*** Raw data Section Begins ***

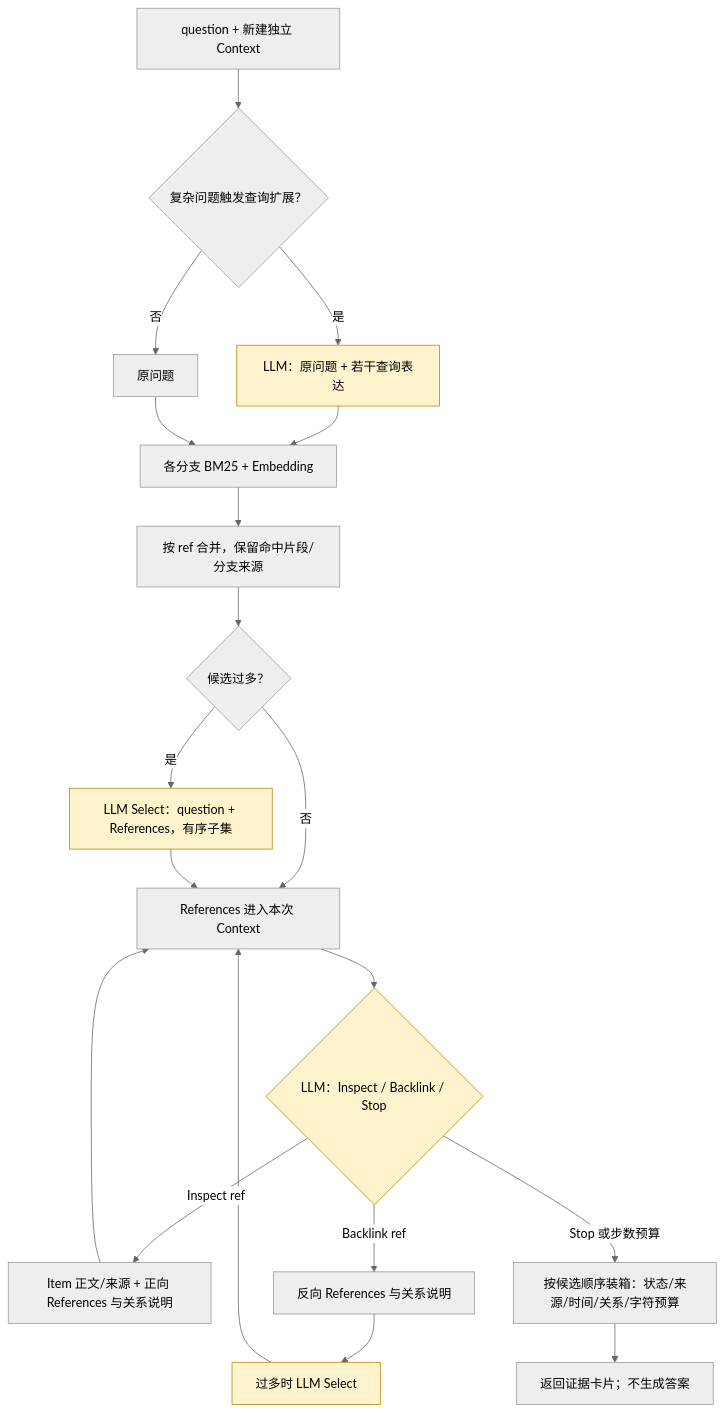
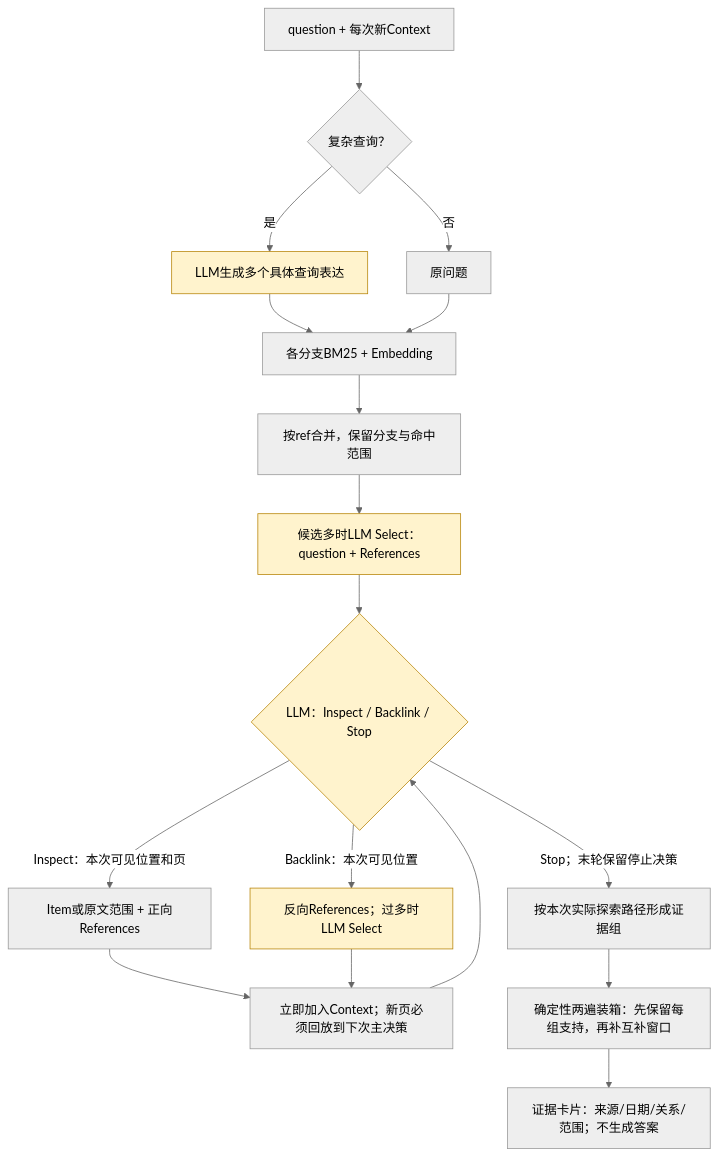
The second of 2 diagrams in DESIGN.md (Graygoo7529/AM-Link), drawn with Mermaid (neutral theme) before and after one commit. The commit also changed other lines of this file and 38 other files, not shown here.

````diff
--- a/DESIGN.md
+++ b/DESIGN.md
@@ -80,23 +56,21 @@
 ```mermaid
 flowchart TD
-  A[question + 新建独立 Context] --> B{复杂问题触发查询扩展？}
-  B -->|是| C[LLM：原问题 + 若干查询表达]
-  B -->|否| D[原问题]
-  C --> E[各分支 BM25 + Embedding]
-  D --> E
-  E --> F[按 ref 合并，保留命中片段/分支来源]
-  F --> G{候选过多？}
-  G -->|是| S[LLM Select：question + References，有序子集]
-  G -->|否| H[References 进入本次 Context]
-  S --> H
-  H --> I{LLM：Inspect / Backlink / Stop}
-  I -->|Inspect ref| J[Item 正文/来源 + 正向 References 与关系说明]
-  J --> H
-  I -->|Backlink ref| K[反向 References 与关系说明]
-  K --> L[过多时 LLM Select]
-  L --> H
-  I -->|Stop 或步数预算| M[按候选顺序装箱：状态/来源/时间/关系/字符预算]
-  M --> N[返回证据卡片；不生成答案]
-  classDef llm fill:#fff3cd,stroke:#b8860b,color:#000
-  class C,S,I,L llm
+ A[question + 每次新Context] --> B{复杂查询？}
+ B -->|是| C[LLM生成多个具体查询表达]
+ B -->|否| D[原问题]
+ C --> Q[各分支BM25 + Embedding]
+ D --> Q
+ Q --> U[按ref合并，保留分支与命中范围]
+ U --> S[候选多时LLM Select：question + References]
+ S --> L{LLM：Inspect / Backlink / Stop}
+ L -->|Inspect：本次可见位置和页| I[Item或原文范围 + 正向References]
+ L -->|Backlink：本次可见位置| K[反向References；过多时LLM Select]
+ I --> P[立即加入Context；新页必须回放到下次主决策]
+ K --> P
+ P --> L
+ L -->|Stop；末轮保留停止决策| G[按本次实际探索路径形成证据组]
+ G --> F[确定性两遍装箱：先保留每组支持，再补互补窗口]
+ F --> O[证据卡片：来源/日期/关系/范围；不生成答案]
+ classDef llm fill:#fff3cd,stroke:#b8860b,color:#000
+ class C,S,L,K llm
 ```
````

*** Raw data Section Ends ***

Directions:
Return exactly the run of lines that opens with the one containing "I[Item或原文范围 + 正向References]" and closes with the last line of the records above.

Your response:
+ L -->|Inspect：本次可见位置和页| I[Item或原文范围 + 正向References]
+ L -->|Backlink：本次可见位置| K[反向References；过多时LLM Select]
+ I --> P[立即加入Context；新页必须回放到下次主决策]
+ K --> P
+ P --> L
+ L -->|Stop；末轮保留停止决策| G[按本次实际探索路径形成证据组]
+ G --> F[确定性两遍装箱：先保留每组支持，再补互补窗口]
+ F --> O[证据卡片：来源/日期/关系/范围；不生成答案]
+ classDef llm fill:#fff3cd,stroke:#b8860b,color:#000
+ class C,S,L,K llm
 ```
````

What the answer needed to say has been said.